- They might be sexual/thrill killers too. - With most animals, the only reason for killing outside of their species would be for defense, for food, or to knock out food competition. Other than humans, dolphins seem to be the only other species that perhaps kills for the sick thrill or out of some psychosexual dysfunction. Porpoises- a smaller relative to the dolphin- have been washing up dead all around the world in alarming numbers, with the cause of death being, almost always, dolphin attacks. Since porpoises are peaceful creatures who do not eat the same diet as dolphins and thus are not competition for food, there should be no reason for a dolphin to kill a porpoise. And yet porpoises have been killed and sexually assaulted by single or gangs of dolphins for what seems to be for the sheer brutality. Necropsies of porpoise corpses show multiple fractures from blunt force trauma to their bodies, bite marks and scrapings on their genital area- meaning that they were sexually assaulted before being killed.

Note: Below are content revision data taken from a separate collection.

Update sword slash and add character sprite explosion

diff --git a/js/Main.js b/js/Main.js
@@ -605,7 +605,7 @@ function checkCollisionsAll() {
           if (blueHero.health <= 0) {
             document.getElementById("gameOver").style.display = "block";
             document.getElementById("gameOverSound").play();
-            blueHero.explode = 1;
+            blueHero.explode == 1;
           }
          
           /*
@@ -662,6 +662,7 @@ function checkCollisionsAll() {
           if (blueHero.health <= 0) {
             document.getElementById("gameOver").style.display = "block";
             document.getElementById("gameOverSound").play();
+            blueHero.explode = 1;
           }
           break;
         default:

So there you fucking have it. But before you get too broken hearted, I’d like to leave you with an excerpt from one of the sources I had for this information, Dr. George Johnson: “So what do we learn from this? Well, for one thing, I’d be pretty careful about swimming with wild dolphins, an increasingly popular sport. Second, it is instructive to ask how we got it so wrong, so long. The answer, of course, can be seen in our instinctive defense of Flipper: “With that smile, Flipper can’t be a killer!” Conditioned by a lifetime of Disney, we impart to animals our own emotions and feelings. We think of Flipper as friendly and playful because that’s how we see him in movies, and how we want him to be. Nature, however, did not see the movie and does not care what we want. Dolphins are what they are. We can choose to see them, or ignore what they are and see ourselves instead, as Disney does.

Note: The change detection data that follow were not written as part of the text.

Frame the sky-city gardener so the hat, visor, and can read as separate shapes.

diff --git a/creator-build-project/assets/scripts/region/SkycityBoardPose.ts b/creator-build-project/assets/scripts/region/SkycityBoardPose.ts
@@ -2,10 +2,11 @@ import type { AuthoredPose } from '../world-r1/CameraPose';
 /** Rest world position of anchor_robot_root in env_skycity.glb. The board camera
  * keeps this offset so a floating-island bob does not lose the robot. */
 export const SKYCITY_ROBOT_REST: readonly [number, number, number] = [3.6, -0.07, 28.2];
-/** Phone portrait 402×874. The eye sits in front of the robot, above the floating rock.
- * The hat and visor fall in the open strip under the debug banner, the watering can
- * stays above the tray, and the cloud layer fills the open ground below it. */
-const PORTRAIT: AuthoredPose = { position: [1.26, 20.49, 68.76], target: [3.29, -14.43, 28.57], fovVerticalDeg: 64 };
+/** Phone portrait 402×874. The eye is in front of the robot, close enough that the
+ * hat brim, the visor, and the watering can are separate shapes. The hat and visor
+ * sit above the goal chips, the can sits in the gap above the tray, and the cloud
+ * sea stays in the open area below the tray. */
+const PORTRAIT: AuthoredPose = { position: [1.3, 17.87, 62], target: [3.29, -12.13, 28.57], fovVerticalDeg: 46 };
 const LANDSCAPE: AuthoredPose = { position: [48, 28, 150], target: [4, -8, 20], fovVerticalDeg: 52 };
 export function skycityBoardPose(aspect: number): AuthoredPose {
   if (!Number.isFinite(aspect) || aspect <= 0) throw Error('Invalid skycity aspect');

I try to explain to my children that we should look at nature for what it is, and not as a mirror of our own feelings. I took my daughter to the zoo today and we tried to really LOOK at the animals. When you do, you begin to truly see them. They don’t tell us about ourselves, but themselves. The animals at the zoo are but a small part of the rich tapestry that is life on earth. Violence and killing is part of this tapestry, and that should not surprise us. But it is only one part. Don’t shut your eyes to nature like Disney does. Disneyfication of nature is not loving nature, but ignoring it. Don’t look back on your lost friendship with Flipper with regret; go to the zoo and really look. A delicious diversity awaits you.”